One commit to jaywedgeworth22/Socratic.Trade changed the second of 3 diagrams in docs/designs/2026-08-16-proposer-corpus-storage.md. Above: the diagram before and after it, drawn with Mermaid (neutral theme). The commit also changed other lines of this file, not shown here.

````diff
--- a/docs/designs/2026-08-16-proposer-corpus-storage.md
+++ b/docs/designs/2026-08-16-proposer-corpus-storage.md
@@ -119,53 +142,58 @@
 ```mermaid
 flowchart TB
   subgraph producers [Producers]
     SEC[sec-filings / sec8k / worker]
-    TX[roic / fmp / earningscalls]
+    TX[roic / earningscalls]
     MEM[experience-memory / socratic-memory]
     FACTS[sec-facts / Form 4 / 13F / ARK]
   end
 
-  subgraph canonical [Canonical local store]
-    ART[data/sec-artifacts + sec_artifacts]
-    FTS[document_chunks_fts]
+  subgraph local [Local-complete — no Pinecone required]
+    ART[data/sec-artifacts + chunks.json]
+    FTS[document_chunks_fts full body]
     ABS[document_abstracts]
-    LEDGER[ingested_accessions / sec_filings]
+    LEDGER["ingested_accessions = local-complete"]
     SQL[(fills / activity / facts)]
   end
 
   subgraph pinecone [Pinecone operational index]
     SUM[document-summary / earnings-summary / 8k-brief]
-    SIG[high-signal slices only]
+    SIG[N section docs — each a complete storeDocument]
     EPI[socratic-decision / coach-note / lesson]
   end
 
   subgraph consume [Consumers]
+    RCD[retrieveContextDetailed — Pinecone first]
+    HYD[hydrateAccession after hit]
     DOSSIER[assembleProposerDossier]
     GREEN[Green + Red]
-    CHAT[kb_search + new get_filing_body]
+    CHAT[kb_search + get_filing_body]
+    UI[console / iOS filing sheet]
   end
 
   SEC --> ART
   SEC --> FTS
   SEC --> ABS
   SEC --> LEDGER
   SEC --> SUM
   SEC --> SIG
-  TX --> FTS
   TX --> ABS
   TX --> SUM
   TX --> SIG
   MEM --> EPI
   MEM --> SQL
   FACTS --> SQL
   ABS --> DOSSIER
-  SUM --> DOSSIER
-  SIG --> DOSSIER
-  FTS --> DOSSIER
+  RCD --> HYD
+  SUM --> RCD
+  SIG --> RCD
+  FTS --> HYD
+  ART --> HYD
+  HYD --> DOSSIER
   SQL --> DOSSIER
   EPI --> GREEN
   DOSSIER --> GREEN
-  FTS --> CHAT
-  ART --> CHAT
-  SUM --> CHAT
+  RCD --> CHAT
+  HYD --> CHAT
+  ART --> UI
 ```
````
——————
Taking the listing above as a whole, count the lines that include the word "CHAT" and report the figure only.

◆ **REPLY**
7